The northernmost town, Kirkenes and returning south

As we travel north snow, sleet and rain are the usual weather pattern, and the spectacular mountains of the fjords are covered with snow and leafless birth trees. 

The ship moves northward passing the Sami church at Finnjerka, and by next morning we have reached Kirkenes, very close to the Russian border and the furthest point of our journey.
Kirkenes has a population of 5000 and is very close to the border with Russia. We chose not to take the bus to the Russian border but rather to walk into town and up the hill behind to the Border Museum. Situated on the edge of a frozen lake this museum is small, but very well organised, and presents the story of Kirkene’s history, the close relationship with their near neighbours and the Sami people, who still live as they have for hundreds of years in the area. It also shows in excellent displays, dioramas and relics, the story of the invasion of Kirkenes by the Germans in World War II beginning with a blitzkreig.

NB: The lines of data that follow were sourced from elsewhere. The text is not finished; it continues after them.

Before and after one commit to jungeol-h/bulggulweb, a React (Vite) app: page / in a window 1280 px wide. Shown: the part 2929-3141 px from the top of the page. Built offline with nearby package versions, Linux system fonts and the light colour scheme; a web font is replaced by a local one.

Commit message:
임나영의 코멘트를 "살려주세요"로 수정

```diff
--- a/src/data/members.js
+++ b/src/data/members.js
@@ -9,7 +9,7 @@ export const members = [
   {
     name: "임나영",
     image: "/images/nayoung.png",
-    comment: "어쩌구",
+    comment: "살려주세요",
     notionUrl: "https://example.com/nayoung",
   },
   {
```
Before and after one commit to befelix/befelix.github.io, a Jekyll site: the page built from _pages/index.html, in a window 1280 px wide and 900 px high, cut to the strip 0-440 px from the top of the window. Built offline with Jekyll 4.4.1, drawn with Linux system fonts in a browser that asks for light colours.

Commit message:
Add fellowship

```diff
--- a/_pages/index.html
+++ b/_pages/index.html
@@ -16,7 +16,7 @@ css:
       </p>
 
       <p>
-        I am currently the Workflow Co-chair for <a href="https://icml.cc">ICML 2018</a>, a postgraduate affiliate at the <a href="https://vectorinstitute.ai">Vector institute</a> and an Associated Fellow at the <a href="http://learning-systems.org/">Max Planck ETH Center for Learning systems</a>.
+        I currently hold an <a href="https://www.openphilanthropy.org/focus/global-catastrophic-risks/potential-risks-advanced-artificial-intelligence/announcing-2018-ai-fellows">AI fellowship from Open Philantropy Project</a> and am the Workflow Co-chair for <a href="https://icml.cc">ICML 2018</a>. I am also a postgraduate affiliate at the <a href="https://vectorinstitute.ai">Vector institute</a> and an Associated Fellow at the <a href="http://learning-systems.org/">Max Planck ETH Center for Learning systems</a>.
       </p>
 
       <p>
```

The resilience and strength of the people, despite the Germans burning the town to the ground in their retreat, is shown graphically and was absolutely fascinating.
We departed Kirkenes at lunchtime and sailed to Vardo, Norway’s easternmost town. Here we had just 20 minutes to walk up the hill to the Vardohus fortress, which is situated on a strategic, and though it has never been used in battle has a long history and is used for ceremonial occasions. 
By the next day we were well on our way south, passing during the day the towns and settlements we had passed at night time on the journey north. 
Hammerfest was our morning stop. Hammerfest is 70 deg north and 39.6 deg. east. Despite the sleet we walked up the hill to get a good view of the town, and spent barely 5 minutes in the Polar Bear Society, which was a pity as there was large stuffed polar bear and many birds and animals of the region on display. The aim of the Royal and Ancient Polar Bear Society is to preserve Hammerfest’s history and tradition of fishing and hunting. 
We sail on from Hammerfest with our next stop where we alight being Tromso, at midnight. A concert has been organised in the Tromso cathedral and many of the passengers board buses for the short journey to the church. 
Three musicians, a pianist/organist, a flugelhorn player and a bass/baritone presented a concert of Norwegian music beginning with a haunting piece by Robert Franzten based on a Sami joik. There followed folk tunes, a romantic song by Edvard Grieg – Jeg eisker dig and Sinding’s ‘Rustle of Spring’ and endingwith ‘Amazing Grace’. Back on the bus and the Kong Harald sailed around 1.30am.

A husky sled ride

Today, day 5, we headed for Tromso, Norway’s largest town with around 75,000 inhabitants, unofficially known as the capital of the Arctic. There were stops at Risoyhamn, Harstad and Finnsnes as we made our way to the sound of Gisund. Along the way we passed under the Gisund bridge which connects Norway’s second largest island Senja with the mainland. As well as the Hurtigruten ferry service, which provides a lifeline to the communities along the fjords, Norway is criss-crossed with roads, local ferries and amazingly long tunnels. 

We arrived in Tromso after another excellent buffet lunch. The food on board is always good and frequently includes local delicacies. 
We boarded the buses for an excursion to a dog sledding centre. It was cold and sleeting as we drove through the township, including one of those long tunnels, arriving at the huskies’ home in about 30 minutes. With it’s main purpose as a tourist attraction this centre is extremely well set up. We were split into groups and our group went to meet the huskies. Paired in kennels the dogs live in the open and are serious pack animals. As they waited for the first sledders to leave they howled and barked, calling to each other. But they are also very friendly and were happy to be greeted and patted. This centre breeds huskies and does not sell them.
Then a trip into a yurt for cup of warm coffee and home-made chocolate cake before visiting the puppies, who are now about 4 months old. They don’t like the rain so had to be enticed out of their kennels with a little food, but once out were happy to be cuddled and played with.
Finally we changed into super warm overalls, donned our snow goggles and climbed into the sleds. Each sled had two passengers and a driver and was drawn by 10 dogs. They were raring to go and headed into the wildernes at a steady pace. It was magical. The landscape was white and crisp and though the snow was melting we were able to glide along, with the occasional bump, at a steady pace. The dogs know the route and follow the sled in front, occasionally one trying to overtake the other, but being kept in line by the drivers and a simple, effective brake system. We were snug in our sled sitting on reindeer skins with a warm blanket across our knees. 
This excursion is a highlight for us! We simply loved it.
We returned for the evening meal and the Kong Harald headed towards Skjerboy and the open stretch of sea called Loppa.